* [Goal of the exercise]
Look through the material and copy each line holding "that".

BEGIN Information shown

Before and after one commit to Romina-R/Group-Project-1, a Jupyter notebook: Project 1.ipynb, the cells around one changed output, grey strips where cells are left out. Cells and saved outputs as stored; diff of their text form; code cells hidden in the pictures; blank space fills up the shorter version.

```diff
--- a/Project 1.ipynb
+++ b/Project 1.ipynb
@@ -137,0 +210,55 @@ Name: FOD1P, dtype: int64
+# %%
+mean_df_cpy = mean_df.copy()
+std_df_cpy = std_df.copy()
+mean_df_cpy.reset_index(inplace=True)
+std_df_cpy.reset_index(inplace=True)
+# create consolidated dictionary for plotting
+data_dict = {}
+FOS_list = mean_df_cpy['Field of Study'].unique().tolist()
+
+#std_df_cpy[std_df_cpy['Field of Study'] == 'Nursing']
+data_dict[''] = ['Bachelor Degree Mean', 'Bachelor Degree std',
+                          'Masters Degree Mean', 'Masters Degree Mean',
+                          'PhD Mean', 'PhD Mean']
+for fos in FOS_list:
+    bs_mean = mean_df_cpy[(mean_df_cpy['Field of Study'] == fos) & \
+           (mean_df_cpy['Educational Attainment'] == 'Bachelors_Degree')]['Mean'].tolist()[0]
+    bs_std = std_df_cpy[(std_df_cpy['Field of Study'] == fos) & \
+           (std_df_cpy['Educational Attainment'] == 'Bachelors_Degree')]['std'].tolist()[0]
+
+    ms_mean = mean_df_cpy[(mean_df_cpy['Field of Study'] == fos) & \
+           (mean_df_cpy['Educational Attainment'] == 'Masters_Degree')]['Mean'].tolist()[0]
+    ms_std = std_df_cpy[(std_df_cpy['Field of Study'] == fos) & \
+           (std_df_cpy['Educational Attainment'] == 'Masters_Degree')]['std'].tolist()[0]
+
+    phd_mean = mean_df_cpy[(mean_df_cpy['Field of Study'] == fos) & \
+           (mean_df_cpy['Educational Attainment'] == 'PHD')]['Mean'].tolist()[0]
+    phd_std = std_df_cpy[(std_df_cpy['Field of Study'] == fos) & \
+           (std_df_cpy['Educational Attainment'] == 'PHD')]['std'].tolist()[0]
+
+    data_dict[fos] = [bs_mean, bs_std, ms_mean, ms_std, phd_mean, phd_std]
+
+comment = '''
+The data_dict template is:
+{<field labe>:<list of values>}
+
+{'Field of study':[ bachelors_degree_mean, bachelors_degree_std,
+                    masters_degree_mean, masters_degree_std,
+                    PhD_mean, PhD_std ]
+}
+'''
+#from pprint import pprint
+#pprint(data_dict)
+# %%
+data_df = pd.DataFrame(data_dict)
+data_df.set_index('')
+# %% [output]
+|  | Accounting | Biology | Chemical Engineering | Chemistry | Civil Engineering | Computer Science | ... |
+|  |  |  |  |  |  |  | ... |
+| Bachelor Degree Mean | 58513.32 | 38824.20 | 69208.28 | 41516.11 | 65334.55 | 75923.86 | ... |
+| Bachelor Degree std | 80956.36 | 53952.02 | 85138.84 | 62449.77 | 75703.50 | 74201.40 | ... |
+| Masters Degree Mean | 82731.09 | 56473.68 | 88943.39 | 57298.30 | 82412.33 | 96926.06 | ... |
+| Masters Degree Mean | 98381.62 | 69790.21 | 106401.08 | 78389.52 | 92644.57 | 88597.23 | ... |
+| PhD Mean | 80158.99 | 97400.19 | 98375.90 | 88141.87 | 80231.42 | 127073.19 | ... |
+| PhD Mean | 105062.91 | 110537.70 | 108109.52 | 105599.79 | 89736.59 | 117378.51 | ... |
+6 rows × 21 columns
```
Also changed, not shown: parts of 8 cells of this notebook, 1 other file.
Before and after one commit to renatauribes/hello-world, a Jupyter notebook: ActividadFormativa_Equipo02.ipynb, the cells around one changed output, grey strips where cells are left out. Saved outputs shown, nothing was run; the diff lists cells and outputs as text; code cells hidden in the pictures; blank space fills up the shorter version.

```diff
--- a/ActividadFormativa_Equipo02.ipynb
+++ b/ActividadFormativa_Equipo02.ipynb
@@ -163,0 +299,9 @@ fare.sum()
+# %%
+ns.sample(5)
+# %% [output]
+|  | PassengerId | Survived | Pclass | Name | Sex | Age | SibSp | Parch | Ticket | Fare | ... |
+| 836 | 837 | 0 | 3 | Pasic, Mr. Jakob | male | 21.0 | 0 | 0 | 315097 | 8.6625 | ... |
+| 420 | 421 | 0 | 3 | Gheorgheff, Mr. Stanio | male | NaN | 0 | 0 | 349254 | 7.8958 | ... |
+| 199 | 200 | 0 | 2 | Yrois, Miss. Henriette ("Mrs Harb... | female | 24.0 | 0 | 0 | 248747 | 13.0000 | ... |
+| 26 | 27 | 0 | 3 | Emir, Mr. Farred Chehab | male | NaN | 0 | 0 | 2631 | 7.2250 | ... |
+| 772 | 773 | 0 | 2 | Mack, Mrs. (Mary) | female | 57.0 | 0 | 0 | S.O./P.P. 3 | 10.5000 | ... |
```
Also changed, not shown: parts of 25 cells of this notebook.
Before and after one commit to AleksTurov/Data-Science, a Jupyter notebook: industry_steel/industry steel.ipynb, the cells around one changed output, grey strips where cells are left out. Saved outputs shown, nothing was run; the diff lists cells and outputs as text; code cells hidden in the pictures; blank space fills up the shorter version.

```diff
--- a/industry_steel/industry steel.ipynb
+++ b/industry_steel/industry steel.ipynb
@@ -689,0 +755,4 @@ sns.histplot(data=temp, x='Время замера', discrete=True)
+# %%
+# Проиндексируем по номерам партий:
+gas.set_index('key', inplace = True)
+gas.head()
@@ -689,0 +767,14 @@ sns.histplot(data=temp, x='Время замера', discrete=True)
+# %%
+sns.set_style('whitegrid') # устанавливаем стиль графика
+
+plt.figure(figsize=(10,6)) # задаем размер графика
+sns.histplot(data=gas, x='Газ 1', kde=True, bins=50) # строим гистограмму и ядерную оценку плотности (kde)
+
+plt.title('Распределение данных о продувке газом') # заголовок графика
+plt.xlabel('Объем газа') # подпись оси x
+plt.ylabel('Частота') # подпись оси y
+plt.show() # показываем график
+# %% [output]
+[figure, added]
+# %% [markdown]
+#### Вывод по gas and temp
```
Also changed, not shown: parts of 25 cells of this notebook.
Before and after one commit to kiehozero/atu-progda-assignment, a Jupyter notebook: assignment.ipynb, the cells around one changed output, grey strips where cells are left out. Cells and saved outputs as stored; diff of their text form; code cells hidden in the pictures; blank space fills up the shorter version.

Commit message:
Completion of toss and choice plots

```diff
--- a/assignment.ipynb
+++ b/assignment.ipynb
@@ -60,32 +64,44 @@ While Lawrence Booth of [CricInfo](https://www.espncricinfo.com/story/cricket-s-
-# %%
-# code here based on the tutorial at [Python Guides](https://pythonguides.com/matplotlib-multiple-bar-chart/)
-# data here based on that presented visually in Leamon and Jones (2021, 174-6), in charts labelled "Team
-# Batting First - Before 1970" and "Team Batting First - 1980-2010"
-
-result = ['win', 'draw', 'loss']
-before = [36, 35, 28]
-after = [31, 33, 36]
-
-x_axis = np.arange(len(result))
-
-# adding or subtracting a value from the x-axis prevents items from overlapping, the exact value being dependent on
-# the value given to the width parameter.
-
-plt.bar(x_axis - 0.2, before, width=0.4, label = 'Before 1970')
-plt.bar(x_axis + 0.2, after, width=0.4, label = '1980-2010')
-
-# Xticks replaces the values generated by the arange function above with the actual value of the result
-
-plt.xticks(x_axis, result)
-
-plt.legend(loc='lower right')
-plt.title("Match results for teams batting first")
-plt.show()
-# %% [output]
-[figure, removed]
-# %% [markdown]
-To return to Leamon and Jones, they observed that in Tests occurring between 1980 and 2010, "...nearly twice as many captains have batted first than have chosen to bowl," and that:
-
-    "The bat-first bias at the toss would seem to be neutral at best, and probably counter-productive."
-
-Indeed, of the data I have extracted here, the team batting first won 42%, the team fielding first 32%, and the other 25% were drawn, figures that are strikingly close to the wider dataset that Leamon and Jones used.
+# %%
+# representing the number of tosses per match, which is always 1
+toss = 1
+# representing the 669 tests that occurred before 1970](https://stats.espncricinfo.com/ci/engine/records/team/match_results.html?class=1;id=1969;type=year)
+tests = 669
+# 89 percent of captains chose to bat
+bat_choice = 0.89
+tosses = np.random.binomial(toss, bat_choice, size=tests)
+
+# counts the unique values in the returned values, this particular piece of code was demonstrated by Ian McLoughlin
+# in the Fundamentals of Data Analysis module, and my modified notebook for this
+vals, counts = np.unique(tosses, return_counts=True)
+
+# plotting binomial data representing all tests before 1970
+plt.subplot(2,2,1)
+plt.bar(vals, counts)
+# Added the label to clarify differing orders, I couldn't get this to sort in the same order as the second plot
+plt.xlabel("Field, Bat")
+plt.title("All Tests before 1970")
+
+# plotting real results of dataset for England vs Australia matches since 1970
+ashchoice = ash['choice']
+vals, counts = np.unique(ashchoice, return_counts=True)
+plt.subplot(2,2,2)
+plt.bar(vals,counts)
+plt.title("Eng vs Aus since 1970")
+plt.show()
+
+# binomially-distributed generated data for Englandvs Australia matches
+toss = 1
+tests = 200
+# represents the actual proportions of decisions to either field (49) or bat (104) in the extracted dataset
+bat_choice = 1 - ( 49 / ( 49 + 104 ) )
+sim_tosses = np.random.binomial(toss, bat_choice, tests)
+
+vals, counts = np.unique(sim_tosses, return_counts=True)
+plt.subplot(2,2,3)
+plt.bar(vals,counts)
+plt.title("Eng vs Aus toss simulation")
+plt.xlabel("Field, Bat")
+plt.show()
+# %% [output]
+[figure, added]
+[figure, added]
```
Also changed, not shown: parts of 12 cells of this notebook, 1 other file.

END Information shown

* [Answer below]
-# data here based on that presented visually in Leamon and Jones (2021, 174-6), in charts labelled "Team
-To return to Leamon and Jones, they observed that in Tests occurring between 1980 and 2010, "...nearly twice as many captains have batted first than have chosen to bowl," and that:
-Indeed, of the data I have extracted here, the team batting first won 42%, the team fielding first 32%, and the other 25% were drawn, figures that are strikingly close to the wider dataset that Leamon and Jones used.
+# representing the 669 tests that occurred before 1970](https://stats.espncricinfo.com/ci/engine/records/team/match_results.html?class=1;id=1969;type=year)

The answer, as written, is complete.